Revision comparison data:
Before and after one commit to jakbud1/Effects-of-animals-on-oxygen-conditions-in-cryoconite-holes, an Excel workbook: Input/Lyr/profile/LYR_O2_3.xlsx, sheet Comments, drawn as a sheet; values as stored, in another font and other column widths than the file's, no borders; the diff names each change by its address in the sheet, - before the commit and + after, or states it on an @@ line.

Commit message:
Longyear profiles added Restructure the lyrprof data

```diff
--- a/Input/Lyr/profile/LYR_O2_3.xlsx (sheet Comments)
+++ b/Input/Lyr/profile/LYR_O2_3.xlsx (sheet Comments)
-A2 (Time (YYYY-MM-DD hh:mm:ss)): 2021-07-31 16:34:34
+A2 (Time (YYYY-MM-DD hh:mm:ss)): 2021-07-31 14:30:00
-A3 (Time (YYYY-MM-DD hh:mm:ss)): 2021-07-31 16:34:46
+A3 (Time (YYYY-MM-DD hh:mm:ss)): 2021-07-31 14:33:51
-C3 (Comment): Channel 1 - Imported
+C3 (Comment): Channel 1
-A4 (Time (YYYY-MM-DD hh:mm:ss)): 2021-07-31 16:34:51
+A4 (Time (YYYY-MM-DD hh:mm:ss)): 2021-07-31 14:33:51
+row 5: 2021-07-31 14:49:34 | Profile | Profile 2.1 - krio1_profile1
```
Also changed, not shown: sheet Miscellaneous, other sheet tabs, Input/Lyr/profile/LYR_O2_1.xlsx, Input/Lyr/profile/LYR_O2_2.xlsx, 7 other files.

* * *

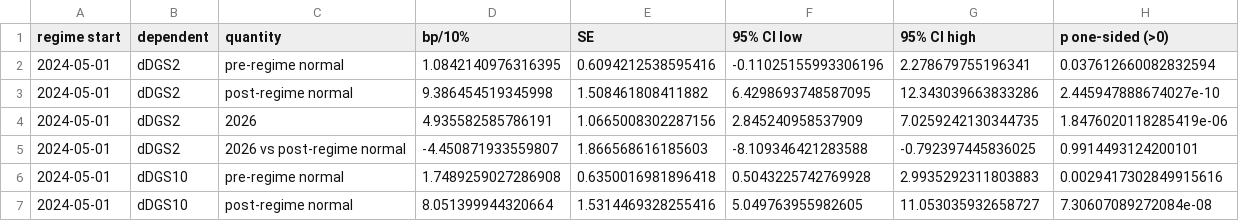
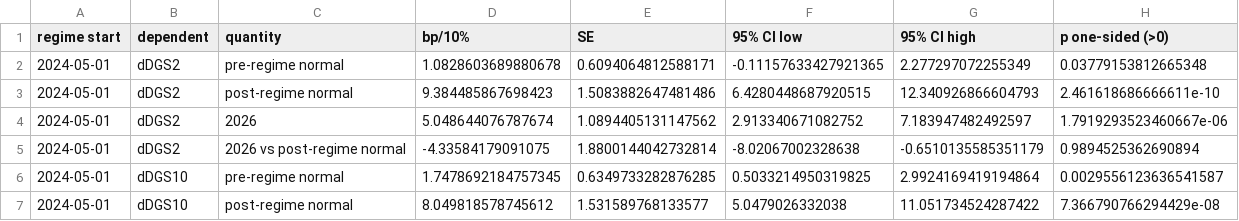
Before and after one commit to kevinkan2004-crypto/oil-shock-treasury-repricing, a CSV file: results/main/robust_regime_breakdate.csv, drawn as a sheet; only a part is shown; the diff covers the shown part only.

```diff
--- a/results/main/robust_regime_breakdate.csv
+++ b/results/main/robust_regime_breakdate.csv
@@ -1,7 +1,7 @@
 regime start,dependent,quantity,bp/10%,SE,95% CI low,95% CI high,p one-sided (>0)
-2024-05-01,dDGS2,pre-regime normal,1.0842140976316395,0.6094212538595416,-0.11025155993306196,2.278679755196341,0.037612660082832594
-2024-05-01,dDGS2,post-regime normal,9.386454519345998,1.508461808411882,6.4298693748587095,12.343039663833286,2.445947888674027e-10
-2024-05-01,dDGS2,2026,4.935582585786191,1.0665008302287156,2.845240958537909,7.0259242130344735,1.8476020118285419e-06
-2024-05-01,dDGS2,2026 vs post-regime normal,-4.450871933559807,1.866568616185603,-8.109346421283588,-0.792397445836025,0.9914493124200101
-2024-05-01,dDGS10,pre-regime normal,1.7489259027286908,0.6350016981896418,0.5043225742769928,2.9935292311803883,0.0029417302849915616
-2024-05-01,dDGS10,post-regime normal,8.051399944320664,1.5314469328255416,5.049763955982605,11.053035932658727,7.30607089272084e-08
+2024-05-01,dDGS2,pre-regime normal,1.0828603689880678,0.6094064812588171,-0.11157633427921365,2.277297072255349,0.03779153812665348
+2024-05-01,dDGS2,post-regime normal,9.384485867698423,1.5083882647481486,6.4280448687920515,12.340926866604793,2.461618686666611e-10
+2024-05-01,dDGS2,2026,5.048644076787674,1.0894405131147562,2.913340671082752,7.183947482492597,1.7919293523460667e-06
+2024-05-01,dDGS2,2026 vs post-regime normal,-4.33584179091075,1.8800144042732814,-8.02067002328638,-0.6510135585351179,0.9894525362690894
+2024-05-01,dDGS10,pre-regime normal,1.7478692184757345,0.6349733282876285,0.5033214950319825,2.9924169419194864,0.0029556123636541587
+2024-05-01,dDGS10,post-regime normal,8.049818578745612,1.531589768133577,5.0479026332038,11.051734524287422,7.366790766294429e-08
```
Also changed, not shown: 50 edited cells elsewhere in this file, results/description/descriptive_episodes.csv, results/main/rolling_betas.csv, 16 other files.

— WHAT THE TASK REQUIRES —
Every line of the data that holds "YYYY" should be counted, and only the total given.

— SOLUTION —
6